Showing posts from October, 2019

Oregano essential oils prime plant immunity to fight downy mildew

By Lucinda Heyns In this study, researchers wanted to better understand how essential oils (EO) can help to protect grapevines against downy mildew. Essential oils (EO) are considered promising compounds for use in plant protection as studies have indicated their antibacterial, antiviral and antifungal properties on numerous crops. The challenge is that their efficiency is dependent on factors such as timing of application, application methods and interaction between the host, the pathogen and the essential oil (EO). PROJECT LAYOUT: Researchers wanted to determine: Whether continuous fumigation of grapevines with EO can control downy mildew. Through fumigation, some of the challenges regarding direct application could be avoided. What mechanisms were triggered inside the plant and the pathogens when exposed to EO. Whether EO represses downy mildew oomycetes or primes plant resistance. A custom-built chamber was used. This chamber allowed for continuous fumigation of

New frontiers in quantifying smoke taint in vineyards

By Lucinda Heyns The aim of this projects was to start development of a non-destructive, in field method to detect what the extent of smoke taint is in grapevine canopies, after exposure to smoke from fires. PROJECT LAYOUT: Seven cultivars were exposed to smoke under controlled conditions in two sites over two seasons. Sauvignon Blanc, Pinot Gris, Chardonnay and Pinot Noir in a commercial vineyard in Adelaide Hills region was used and Shiraz, Cabernet Sauvignon and Merlot in a vineyard in Adelaide. In the first part, physiological measurements were taken inside the canopy to determine degree of smoke contamination after exposure to smoke: Stomatal conductance was measured and infrared thermal images were acquired. Using machine learning modelling based on pattern recognition, which is based on predictable changes in stomatal conductance patterns as determined from infrared thermal image analysis, a model was developed to detect the degree of smoke contamination
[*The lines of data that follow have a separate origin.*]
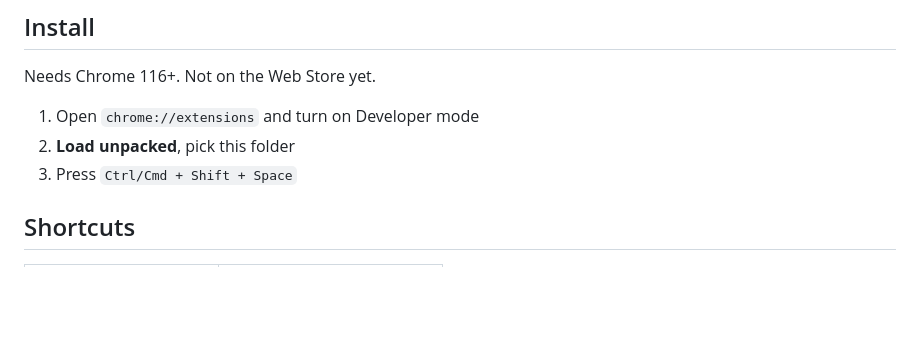
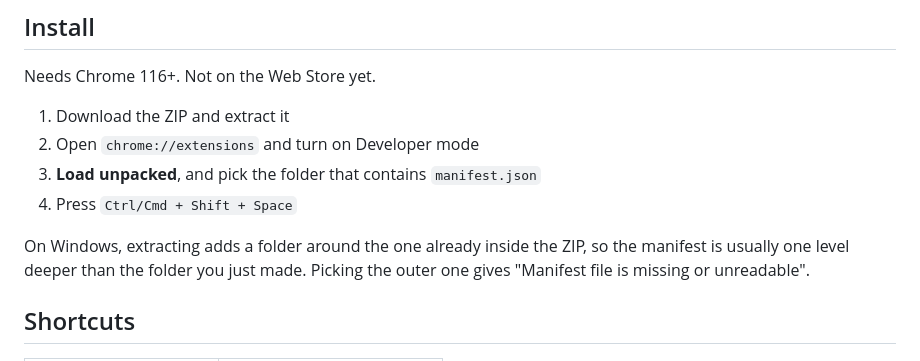
Before and after one commit to wqx808/goontek, a Markdown page: README.md, the part around the change. GitHub-like rendering; blank space fills up the shorter version.

Commit message:
Name the folder trap in the install steps
Every GitHub ZIP wraps its contents in a reponame-branch folder, and Windows
extraction adds another of the same name around it, so the manifest sits one
level deeper than the folder people pick. The error Chrome gives says the
manifest is missing, which points nowhere useful.

```diff
--- a/README.md
+++ b/README.md
@@ -9,9 +9,14 @@ No accounts, no servers, no telemetry, no build step.
 
 Needs Chrome 116+. Not on the Web Store yet.
 
-1. Open `chrome://extensions` and turn on Developer mode
-2. **Load unpacked**, pick this folder
-3. Press `Ctrl/Cmd + Shift + Space`
+1. Download the ZIP and extract it
+2. Open `chrome://extensions` and turn on Developer mode
+3. **Load unpacked**, and pick the folder that contains `manifest.json`
+4. Press `Ctrl/Cmd + Shift + Space`
+
+On Windows, extracting adds a folder around the one already inside the ZIP, so
+the manifest is usually one level deeper than the folder you just made. Picking
+the outer one gives "Manifest file is missing or unreadable".
 
 ## Shortcuts
 
```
The effect of music on wine tasting

By Karien O'Kennedy Italian researchers did a study on the effect of music on the taste of wine. The motivation for such a study is valid since it is well documented and researched that taste can be a multi-sensory phenomenon. However, how these scientists went about researching this phenomenon is rather entertaining. Disclaimer: This article is an opinion piece and the opinions expressed in this article are my own (Karien O’Kennedy) and may or may not represent the general opinions of Winetech. EXPERIMENTAL LAYOUT Eleven women and 19 men with a mean age of 29.8 years were used as tasters of two different wines while two different types of music (or no music) played. These participants were unaware of the purpose of the experiment. The one wine was a Chardonnay and the second wine was a homemade Merlot (made apparently by using a crusher). The wines were served to the participants in plastic cups ( Eish! ) BOTH white and red wine (40 ml per tasting) was ser

The effect of berry shrivelling on Shiraz wine composition and sensory characteristics

By Karien O'Kennedy The aim of the study was to determine the effect of late-season Shiraz berry dehydration (berry shrivel) on the chemical and sensory properties of the resulting wine. PROJECT LAYOUT Shiraz grapes were harvested on 25 February 2016 from a commercial vineyard (8 – 10 t/ha) in New South Wales, Australia. Grape bunches were manually sorted into two groups: shrivelled and non-shrivelled. Grape bunches with 80% or more shrivelled berries were classified as shrivelled. The individual shrivelled berries in the non-shrivelled bunches were manually removed. 25 kg of grapes were fermented in triplicate for each treatment in 100L stainless steel tanks. pH was adjusted with tartaric acid to 3.6 three times during the winemaking process. Fermentation was conducted with EC 1118 between 24 and 28°C. The must was inoculated one day after the start of alcoholic fermentation with MLF culture: Enoferm Alpha. YAN was adjusted to 250 mg/L with DAP and Fermaid A